The lighting choices should reflect the intent of the room. You don’t put the same furniture or the same plants in each room, and you shouldn’t put the same lighting as well. Some places need to be lit, while others can be darker and more intimate. Here are some of the basics regarding lighting in each room. It may seem like a trivial matter, but we will give you short explanations based on the room’s purpose.
Bigger kitchens require adequate illumination, meaning they need several sources of light. You need one ambient light that will spread across the room. Then, you’ll need extra light on the working area. Pendants that should hang about 35-40 inches above a surface are a popular lighting option over an island, and undercabinet bulbs are great for food prep areas.
The dining room is a place for conversations, so you need to make it lit. Apart from excellent overall brightness, which is a must, other solutions include ceiling fixtures. A statement chandelier is going to bring more light into the room, as well as a certain charm. Remember that a chandelier should hang about 33 inches above the table in a dining room with 8-foot ceilings. For every foot above 8 feet, add 3 inches to the above-table measurement. For the lightbulbs, aim to supply about 30-40 lumens per square foot.

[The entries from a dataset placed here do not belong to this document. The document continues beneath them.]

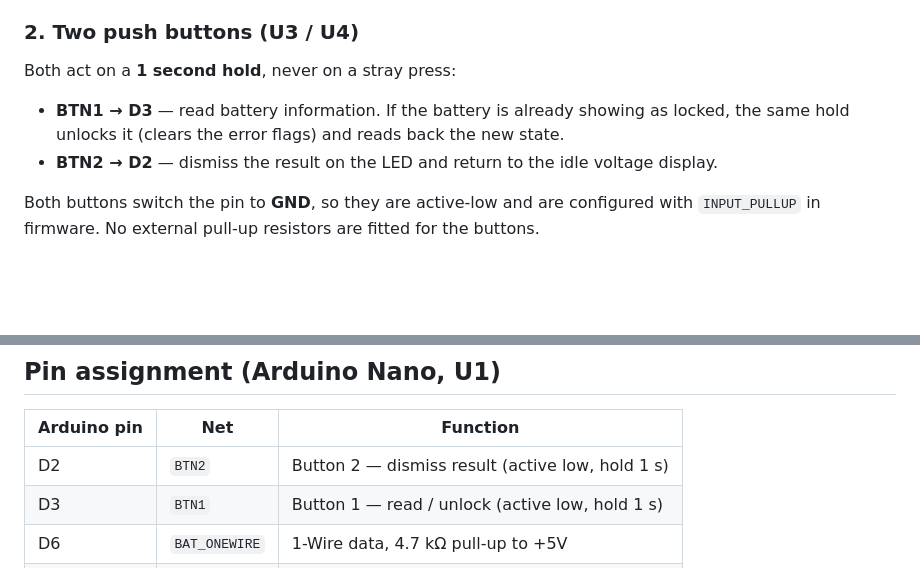
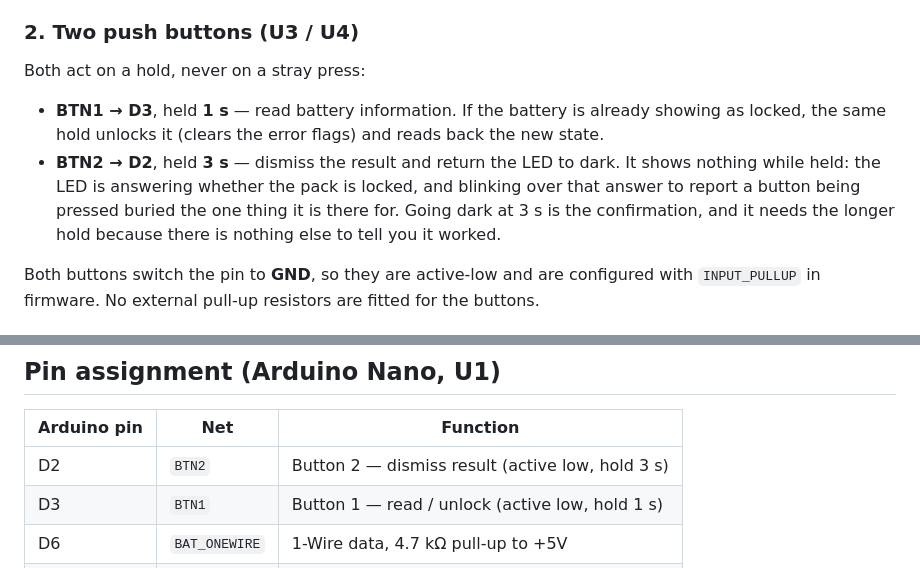
Before and after one commit to PowerDiag/powerdiag-obi, a Markdown page: README.md, 2 parts joined by grey strips. GitHub-like rendering; blank space fills up the shorter version.

Commit message:
Say what BTN2 actually does now
The README still described a 1 s hold returning the LED to an idle voltage
display. Both halves of that are gone: the hold is 3 s, and there is no idle
display to return to.

Co-Authored-By: Claude Opus 5 (1M context) <noreply@anthropic.com>

```diff
--- a/README.md
+++ b/README.md
@@ -30,11 +30,14 @@ read OK, error, cleared, ...) without having to look at the PC.
 
 ### 2. Two push buttons (U3 / U4)
 
-Both act on a **1 second hold**, never on a stray press:
+Both act on a hold, never on a stray press:
 
-* **BTN1 → D3** — read battery information. If the battery is already showing as locked, the same
-  hold unlocks it (clears the error flags) and reads back the new state.
-* **BTN2 → D2** — dismiss the result on the LED and return to the idle voltage display.
+* **BTN1 → D3**, held **1 s** — read battery information. If the battery is already showing as
+  locked, the same hold unlocks it (clears the error flags) and reads back the new state.
+* **BTN2 → D2**, held **3 s** — dismiss the result and return the LED to dark. It shows nothing
+  while held: the LED is answering whether the pack is locked, and blinking over that answer to
+  report a button being pressed buried the one thing it is there for. Going dark at 3 s is the
+  confirmation, and it needs the longer hold because there is nothing else to tell you it worked.
 
 Both buttons switch the pin to **GND**, so they are active-low and are configured with
 `INPUT_PULLUP` in firmware. No external pull-up resistors are fitted for the buttons.
@@ -205,7 +208,7 @@ appear in the port picker.
 
 | Arduino pin | Net           | Function                                          |
 | ----------- | ------------- | ------------------------------------------------- |
-| D2          | `BTN2`        | Button 2 — dismiss result (active low, hold 1 s)  |
+| D2          | `BTN2`        | Button 2 — dismiss result (active low, hold 3 s)  |
 | D3          | `BTN1`        | Button 1 — read / unlock (active low, hold 1 s)   |
 | D6          | `BAT_ONEWIRE` | 1-Wire data, 4.7 kΩ pull-up to +5V                |
 | D8          | `BAT_EN`      | Battery enable, 4.7 kΩ pull-up to +5V             |
```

Living rooms are places where you hang out as a family, watch TV, entertain guests, so it’s best to have flexible track lighting. Adjustable beams allow you to create a desired pattern or wash of light without changing bulbs. Since it’s usually a place where you watch TV, try to use lights which won’t cause shadows or glare. Dimmable scones, track lights, and about 10-20 lumens per square foot are usually suitable for living rooms.
Like any other room, a bedroom needs general lighting. Build your lighting foundation with ambient lighting or general lighting. For reading, working, or doing your makeup, consider layering on top of your general lighting with task lights. Consider table lamps, low hanging pendants on either side of the bed, sconces, wall fixed task lights on both sides of the headboard, or other directional lighting placed above it. Balancing and layering the light is more important than symmetry, not just in the bedroom, but when it comes to learning about adequately lighting every room.
In bathrooms, avoid light which points down at the mirror, to avoid creating unwanted shadows. Place pendants on each side of the mirror to get more balanced lighting solutions. It’s essential to have a lit bathroom, but just like in other rooms, in all comes down to the size of it.
Lighting shouldn’t overpower a room, but at the same time living with wrong lighting is not healthy. Aim for at least three sources of light in every space and use dimmers whenever you can. Smart lighting can solve many problems, but if you can’t afford it yet, test out your current sources of light and see where you need to add a colorful lamp or maybe lit a bookshelf. Think outside the box and use what feels more natural to you.